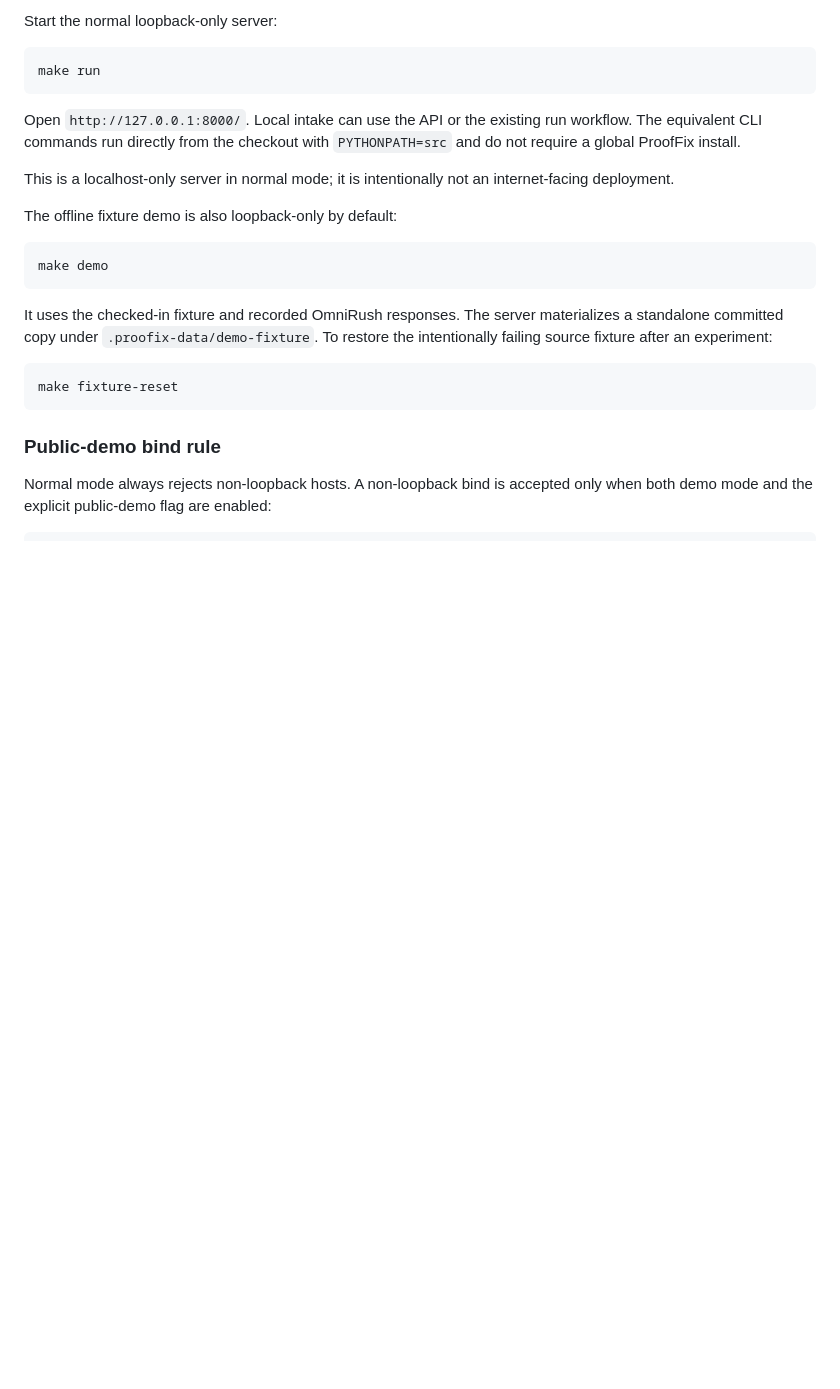
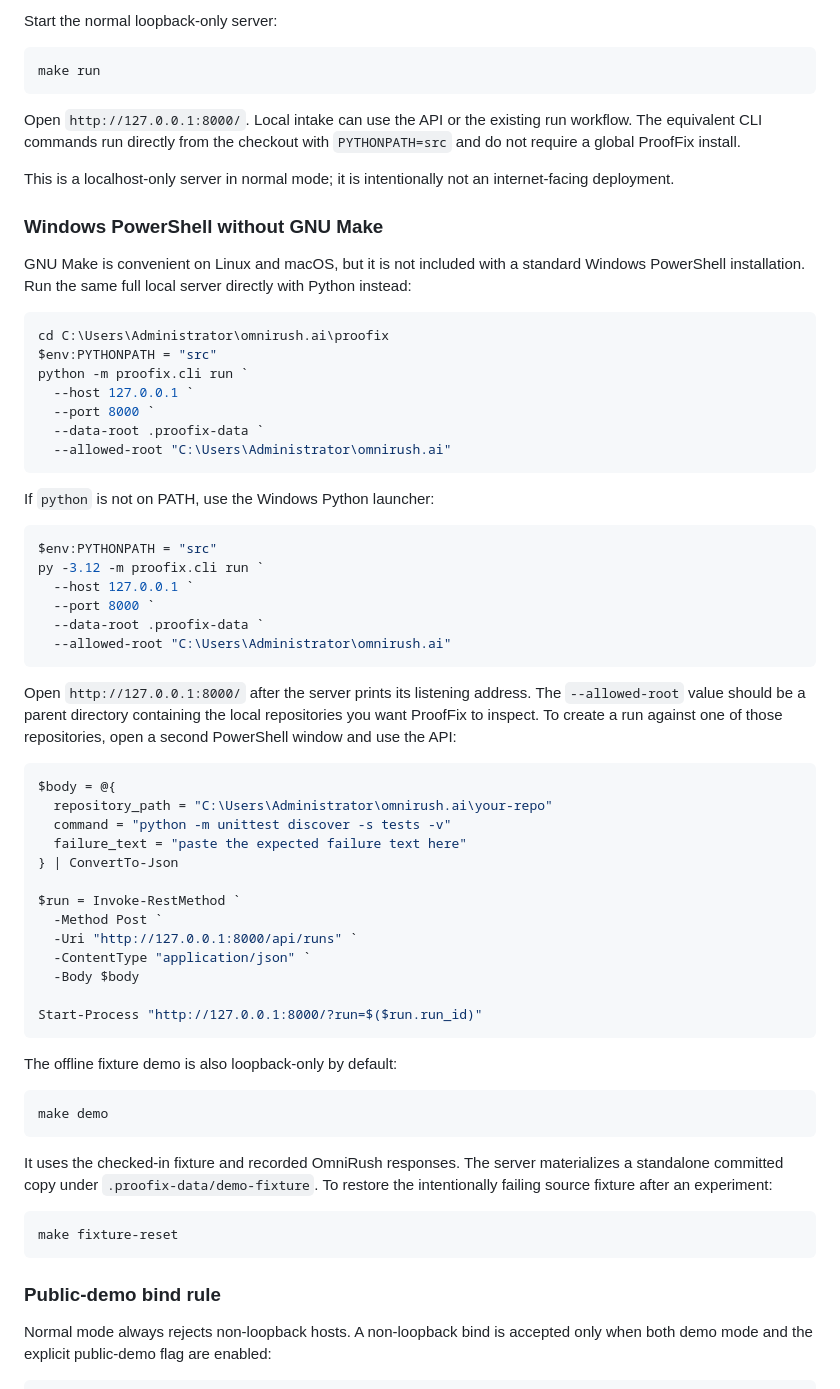
Before and after one commit to Auritras/Omnirush-Hackathon, a Markdown page: README.md, the part around the change. Rendered like a GitHub page; blank space fills up the shorter version.

Commit message:
docs: add Windows local run instructions

````diff
--- a/README.md
+++ b/README.md
@@ -79,6 +79,54 @@ run workflow. The equivalent CLI commands run directly from the checkout with
 
 This is a localhost-only server in normal mode; it is intentionally not an
 internet-facing deployment.
+
+### Windows PowerShell without GNU Make
+
+GNU Make is convenient on Linux and macOS, but it is not included with a
+standard Windows PowerShell installation. Run the same full local server
+directly with Python instead:
+
+```powershell
+cd C:\Users\Administrator\omnirush.ai\proofix
+$env:PYTHONPATH = "src"
+python -m proofix.cli run `
+  --host 127.0.0.1 `
+  --port 8000 `
+  --data-root .proofix-data `
+  --allowed-root "C:\Users\Administrator\omnirush.ai"
+```
+
+If `python` is not on PATH, use the Windows Python launcher:
+
+```powershell
+$env:PYTHONPATH = "src"
+py -3.12 -m proofix.cli run `
+  --host 127.0.0.1 `
+  --port 8000 `
+  --data-root .proofix-data `
+  --allowed-root "C:\Users\Administrator\omnirush.ai"
+```
+
+Open `http://127.0.0.1:8000/` after the server prints its listening address.
+The `--allowed-root` value should be a parent directory containing the local
+repositories you want ProofFix to inspect. To create a run against one of
+those repositories, open a second PowerShell window and use the API:
+
+```powershell
+$body = @{
+  repository_path = "C:\Users\Administrator\omnirush.ai\your-repo"
+  command = "python -m unittest discover -s tests -v"
+  failure_text = "paste the expected failure text here"
+} | ConvertTo-Json
+
+$run = Invoke-RestMethod `
+  -Method Post `
+  -Uri "http://127.0.0.1:8000/api/runs" `
+  -ContentType "application/json" `
+  -Body $body
+
+Start-Process "http://127.0.0.1:8000/?run=$($run.run_id)"
+```
 
 The offline fixture demo is also loopback-only by default:
 
````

━━━━━━━━━━━━━━━━

Scan the entries above for the string "README" and copy each line that contains it.

- **Result**:
Before and after one commit to Auritras/Omnirush-Hackathon, a Markdown page: README.md, the part around the change. Rendered like a GitHub page; blank space fills up the shorter version.
--- a/README.md
+++ b/README.md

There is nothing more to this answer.